Ballet in general teaches you to stand with good posture and conduct yourself gracefully and with poise. That is helpful in building your own confidence. It’s all about going back to the basics. You hear that all the time. If you come back to these basics when things get tricky and it might help ground you.
So, let’s get started.
First position is the classic baby ballerina position with your heels together and toes apart.
First position can also be with the feet parallel, but the classical ballet position is with your toes turned out. Stand with your feet together, squeeze your glutes, and then just rotate from the hips and that’s your first position.
First position is a great place to check your posture. There are a few things that people think about when they stand up straight and that usually ends up with overexaggerated arching of your back and chin up. That isn’t actually good posture. Arching the back puts pressure on the lower spine and tilting the chin up stresses the neck and upper back.
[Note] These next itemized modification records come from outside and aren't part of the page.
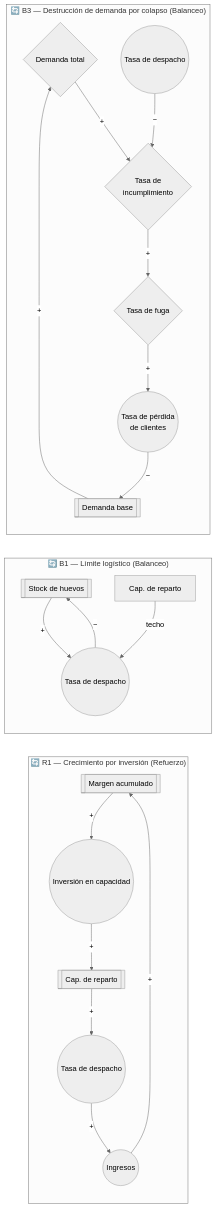
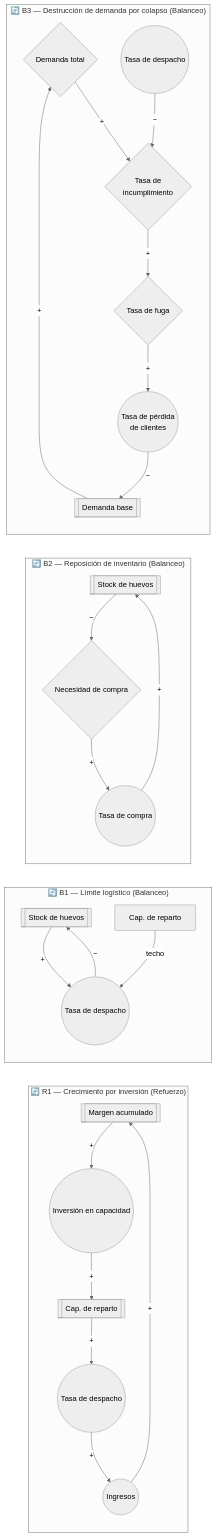
One commit to perrosxdev/Teoria-de-sistemas changed the second of 2 diagrams in docs/propuestas/carlos/modelo_forrester.md. Above: the diagram before and after it, drawn with Mermaid (neutral theme). The commit also changed other lines of this file and 3 other files, not shown here.

````diff
--- a/docs/propuestas/carlos/modelo_forrester.md
+++ b/docs/propuestas/carlos/modelo_forrester.md
@@ -85,25 +102,31 @@
 ```mermaid
 flowchart LR
     subgraph R1["🔄 R1 — Crecimiento por inversión (Refuerzo)"]
         MAr[["Margen acumulado"]] -->|+| ICr(("Inversión en capacidad"))
         ICr -->|+| CRr[["Cap. de reparto"]]
         CRr -->|+| TDr(("Tasa de despacho"))
         TDr -->|+| IVr(("Ingresos"))
         IVr -->|+| MAr
     end
 
     subgraph B1["🔄 B1 — Límite logístico (Balanceo)"]
         SHb[["Stock de huevos"]] -->|+| TDb(("Tasa de despacho"))
         TDb -->|−| SHb
         CRb["Cap. de reparto"] -->|techo| TDb
     end
 
+    subgraph B2["🔄 B2 — Reposición de inventario (Balanceo)"]
+        SHb2[["Stock de huevos"]] -->|−| NCb2{"Necesidad de compra"}
+        NCb2 -->|+| TCb2(("Tasa de compra"))
+        TCb2 -->|+| SHb2
+    end
+
     subgraph B3["🔄 B3 — Destrucción de demanda por colapso (Balanceo)"]
         DTb3{"Demanda total"} -->|+| TIb3{"Tasa de\nincumplimiento"}
         TDb3(("Tasa de despacho")) -->|−| TIb3
         TIb3 -->|+| TFb3{"Tasa de fuga"}
         TFb3 -->|+| TPCb3(("Tasa de pérdida\nde clientes"))
         TPCb3 -->|−| DBb3[["Demanda base"]]
         DBb3 -->|+| DTb3
     end
 ```
````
Here are some things to focus on when you’re checking your posture:
- Put your hand right on your ribs right at the bottom where they come together. Take a deep breath. Exhale until all the air is gone and you feel the ribs pull together. When the bottom of the ribs pulls together, feel how it immediately engages your abdominals.
- Next, tilt your pelvis forward slightly. Not that you’re tucking under, but just a little slight tuck where you’re squeezing your glutes.
- Last, the third piece of correcting your posture is to roll your shoulders back and down. Don’t lose your ribs and don’t lose your pelvis as you roll your shoulders back and down, and hold that.
This will likely take some practice. You’ll lose it throughout the day, especially if you sit at a computer a great deal. Stay persistent and you will not be the only one who notices improvement in your posture. Think about correcting your posture even if you’re sitting a lot during the day. You can secure the ribs and roll the shoulders back and down. Feel almost like there’s a string attached to the crown of your head, pulling you up, to keep your posture.
Not too difficult, right?
You will start to notice that as your posture improves little by little, so will your confidence.
Practice each day.
You’re worth it.
Check out the video below for a visual demonstration: